(Revision comparison data)

------------------------------------------------------------------------

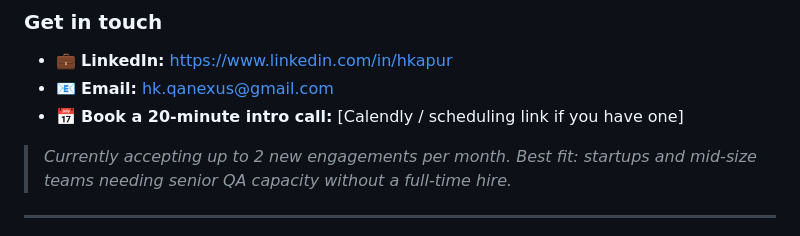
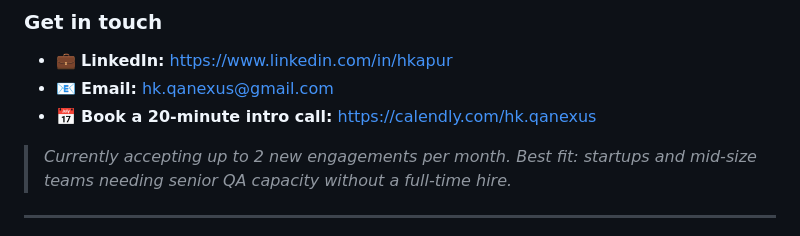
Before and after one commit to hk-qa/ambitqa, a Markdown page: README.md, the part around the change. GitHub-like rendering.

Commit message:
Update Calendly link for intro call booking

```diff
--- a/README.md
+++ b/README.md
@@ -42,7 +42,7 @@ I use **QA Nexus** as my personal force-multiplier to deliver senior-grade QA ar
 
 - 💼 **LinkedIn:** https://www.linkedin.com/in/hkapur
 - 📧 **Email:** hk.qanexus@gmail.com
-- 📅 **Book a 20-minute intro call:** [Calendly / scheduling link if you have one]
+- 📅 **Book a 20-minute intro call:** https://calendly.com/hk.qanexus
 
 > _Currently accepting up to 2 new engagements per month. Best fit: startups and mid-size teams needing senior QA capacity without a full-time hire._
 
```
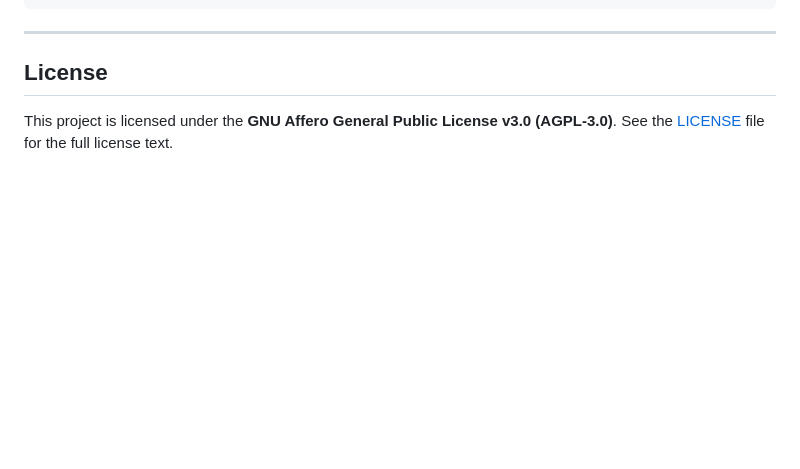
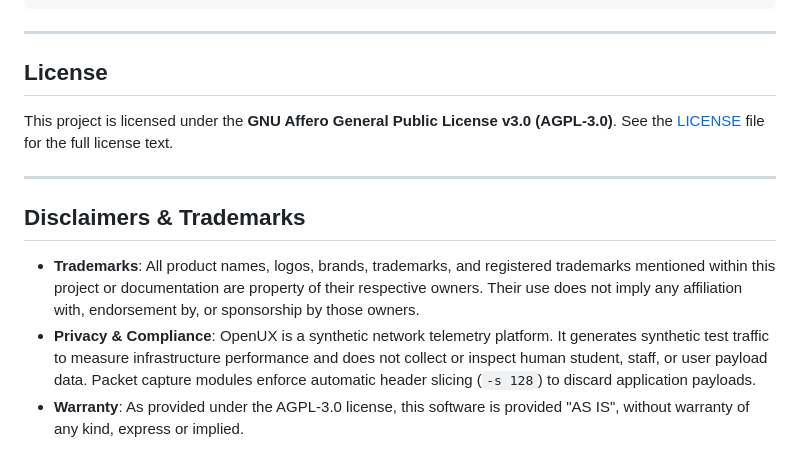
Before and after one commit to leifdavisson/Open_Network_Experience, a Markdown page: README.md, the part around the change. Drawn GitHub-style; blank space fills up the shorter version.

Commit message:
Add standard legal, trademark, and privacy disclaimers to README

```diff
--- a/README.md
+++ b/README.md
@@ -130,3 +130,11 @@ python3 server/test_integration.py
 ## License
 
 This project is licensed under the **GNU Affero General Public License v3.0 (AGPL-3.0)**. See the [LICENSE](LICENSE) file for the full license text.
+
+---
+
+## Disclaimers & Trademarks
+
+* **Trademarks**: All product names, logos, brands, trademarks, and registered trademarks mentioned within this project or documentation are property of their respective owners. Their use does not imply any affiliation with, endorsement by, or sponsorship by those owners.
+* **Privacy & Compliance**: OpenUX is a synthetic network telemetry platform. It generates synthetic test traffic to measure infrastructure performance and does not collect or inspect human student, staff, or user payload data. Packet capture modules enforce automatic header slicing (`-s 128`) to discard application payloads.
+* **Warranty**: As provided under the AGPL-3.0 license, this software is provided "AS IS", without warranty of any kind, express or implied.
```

------------------------------------------------------------------------

Task instructions: Every line of the data that includes the word "call" should be copied.

Problem solution:
Update Calendly link for intro call booking
-- 📅 **Book a 20-minute intro call:** [Calendly / scheduling link if you have one]
+- 📅 **Book a 20-minute intro call:** https://calendly.com/hk.qanexus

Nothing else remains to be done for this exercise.